After World War II, it became an Overseas Territory with a specific organization. In 1956 and 1957, two new statuses gave the people of Tahiti and Her Islands the opportunity to manage their own internal public affairs and extended this right to new sectors such as trade and transportation. But the French Governor was still presiding the Council.
In 1984, a law implements a first autonomy status. The Polynesian Territory could establish distinctive “national” symbols (like a flag and an anthem) to take place next to the French Republic emblems. The Territory’s executive chief was the President of the Government of French Polynesia. But the real autonomy was only finalized on January 24th, 2000.
Today, the French Polynesian Assembly adopts “laws” in more important sectors and not only administrative acts. French Polynesia is now a member of international organizations and has its own representation in foreign states.
This new overseas country’s (called in French a “TOM” – Territoire d’Outre-Mer) personality is characterized by a dual status:
- The French government : It remains in charge of the national defence, the maintain of the established order, the matters of nationality and immigration, justice, higher education, research, visual communication and currency. It is represented locally by a High-Commissioner who is responsible of the established order, the respect of the public freedom, and individual & collective rights.
- The Territory government : All other sectors not listed above are directly under the responsibility of the French Polynesian government or can be transferred to it (local administration, primary and secondary education, taxes, foreign exchanges, prices…).
The local Institutions
French Polynesia is governed by elected representatives. The three institutions are :
- The governement
- The Assembly
- The Economic, Social and Cultural Council (CESC)
The Government of French Polynesia
The President of the Government of French Polynesia is the Chief of the Executive and he represents the Territory and its Territorial administration. He is elected by the Assembly of French Polynesia with an absolute majority for five years. He appoints the Ministers and the Vice-President and presides the Council of Ministers.
Ministers represent the second part of the Government. The Council of Ministers takes appropriate measures required for the application of the resolutions voted by the Assembly. It has an important decision power.
The Assembly of French Polynesia
The Assembly is a deliberating institution with normative functions and executive control. It votes resolutions in all subjects within the Territory’s competency, except for the powers attributed to the executive. It also elects the President of the Government.
The 49 members of this Assembly are elected for five year at the «universal suffrage» i.e. directly by the population regarding a proportional representation of the five archipelagoes of French Polynesia. Composition of the Assembly based on the last election (6th May, 2001) is shared by 4 political parties.
The Economic, Social and Cultural Council (C.E.S.C.)
The C.E.S.C. is made of 41 members divided into four sectors: salaried employees ; employers ; agricultural activities (breeding, fishing and traditional craft industry) ; associations and groups with an economic, family, scientific, cultural, educative or sport nature.
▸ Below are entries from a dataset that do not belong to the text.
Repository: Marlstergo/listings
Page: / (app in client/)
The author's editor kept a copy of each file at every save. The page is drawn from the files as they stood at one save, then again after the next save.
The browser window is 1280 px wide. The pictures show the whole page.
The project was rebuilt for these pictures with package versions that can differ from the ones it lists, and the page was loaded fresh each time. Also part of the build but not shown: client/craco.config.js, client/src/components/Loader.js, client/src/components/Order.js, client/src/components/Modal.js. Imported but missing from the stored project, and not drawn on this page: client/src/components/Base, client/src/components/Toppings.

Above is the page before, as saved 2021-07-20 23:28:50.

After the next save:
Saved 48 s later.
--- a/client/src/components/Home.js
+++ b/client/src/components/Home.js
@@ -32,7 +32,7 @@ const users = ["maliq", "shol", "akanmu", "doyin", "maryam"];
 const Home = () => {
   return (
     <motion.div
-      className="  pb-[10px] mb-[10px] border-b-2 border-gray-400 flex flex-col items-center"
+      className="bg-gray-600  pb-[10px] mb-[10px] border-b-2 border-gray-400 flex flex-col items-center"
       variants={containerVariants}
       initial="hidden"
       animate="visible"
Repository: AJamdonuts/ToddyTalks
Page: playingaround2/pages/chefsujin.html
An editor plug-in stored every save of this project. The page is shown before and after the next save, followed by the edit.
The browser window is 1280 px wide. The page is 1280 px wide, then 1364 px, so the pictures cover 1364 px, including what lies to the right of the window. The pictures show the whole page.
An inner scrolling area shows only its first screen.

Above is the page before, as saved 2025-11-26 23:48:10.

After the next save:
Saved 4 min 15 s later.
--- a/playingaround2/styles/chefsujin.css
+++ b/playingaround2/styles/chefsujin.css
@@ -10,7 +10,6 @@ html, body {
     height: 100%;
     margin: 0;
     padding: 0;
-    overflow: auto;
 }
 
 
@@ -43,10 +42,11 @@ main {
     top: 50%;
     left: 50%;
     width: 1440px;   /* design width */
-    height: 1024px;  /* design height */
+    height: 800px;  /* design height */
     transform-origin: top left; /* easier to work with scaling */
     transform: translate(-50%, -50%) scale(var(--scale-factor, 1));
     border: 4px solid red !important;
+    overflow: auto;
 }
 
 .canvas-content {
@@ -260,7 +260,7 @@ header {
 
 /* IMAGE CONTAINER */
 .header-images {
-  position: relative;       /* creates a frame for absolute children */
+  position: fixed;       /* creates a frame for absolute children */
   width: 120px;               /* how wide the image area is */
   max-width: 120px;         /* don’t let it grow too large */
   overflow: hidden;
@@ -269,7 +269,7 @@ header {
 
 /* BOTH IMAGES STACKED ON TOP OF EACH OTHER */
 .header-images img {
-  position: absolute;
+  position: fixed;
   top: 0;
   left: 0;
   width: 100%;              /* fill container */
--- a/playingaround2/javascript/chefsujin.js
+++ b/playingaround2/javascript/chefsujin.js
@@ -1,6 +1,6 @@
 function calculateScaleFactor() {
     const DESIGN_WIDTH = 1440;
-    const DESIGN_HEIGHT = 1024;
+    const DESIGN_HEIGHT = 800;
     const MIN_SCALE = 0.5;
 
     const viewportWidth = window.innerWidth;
The C.E.S.C. acts as an advisory group. It is consulted by the Government or the Assembly of French Polynesia regarding projects that have an economic, social or cultural nature. It may also conduct its own studies on subjects relevant to its competence.